There is quite a contrast between the grace and beauty of a Class 5 student and the sudden physical and emotional changes in the 12-year-old child. The transition from Greece to Rome (logos to logic) is such an apt example of Rudolf Steiner's insight into child development, and the parallel between the developing consciousness of the human being and the evolution of society and culture throughout history, which is reflected in our curriculum.
Whereas the Greeks epitomised balance and beauty, the Romans succeeded through incredible forces of will, co-operation and strict adherence to rules (which were literally etched in stone).
We started the year with Roman history and, to engage their will, students beat copper into coins with etched profiles and made desk and bag-hook name plates out of beaten copper or aluminum. Marching together as a class demands precision in rhythms and togetherness. Hand drumming is another strong rhythmic will and co-operation activity practiced regularly.

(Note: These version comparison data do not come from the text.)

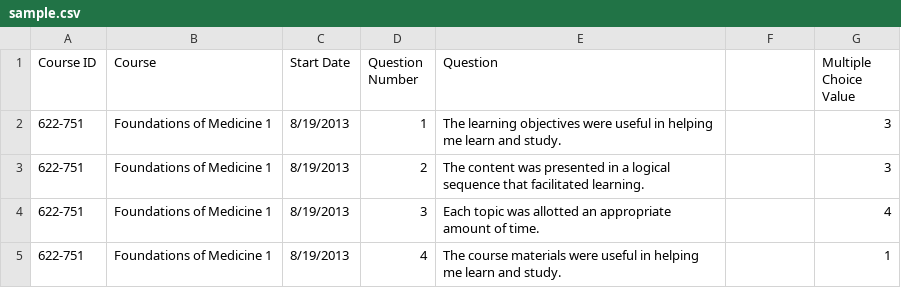
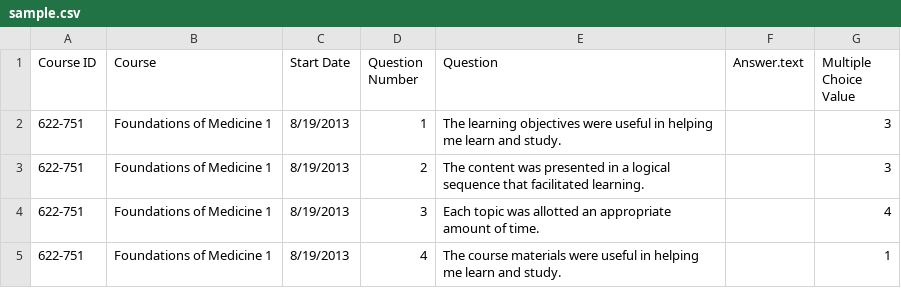
Before and after one commit to emjonaitis/OASIS, a CSV file: data/sample.csv, drawn as a sheet; only a part is shown.

Commit message:
Fixing error in sample.csv

```diff
--- a/data/sample.csv
+++ b/data/sample.csv
@@ -1,2 +1,2 @@
-Course ID;Course;Start Date;Question Number;Question;;Multiple Choice Value
+Course ID;Course;Start Date;Question Number;Question;Answer.text;Multiple Choice Value
 622-751;Foundations of Medicine 1;8/19/2013;1;The learning objectives were useful in helping me learn and study. ;;3
```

As part of the Rome Main Lesson, we began a study of Latin. Mother of the Romance languages (Italian, French, Spanish, Portuguese and Romanian), Latin is also a key influence in the development of English. The students have been delighted to recognise this. As one student exclaimed, "This is amazing! I can actually (understand) this!". Anyone who speaks more than one language knows that each language has its own genius, or feel, allowing the speaker to think differently in different languages. What better way to understand the Romans than to speak, read, recite and sing in their language, with the side benefit of understanding our own language better, and increasing our vocabulary by doing so!
Class 6 also began black and white drawing this term, such a great metaphor for their pre-adolescent mindset.
Our next Main Lesson is a study of Minerology/Geology which we will combine with Platonic Solids. Such riches to be fossicked!
Class 6 Teacher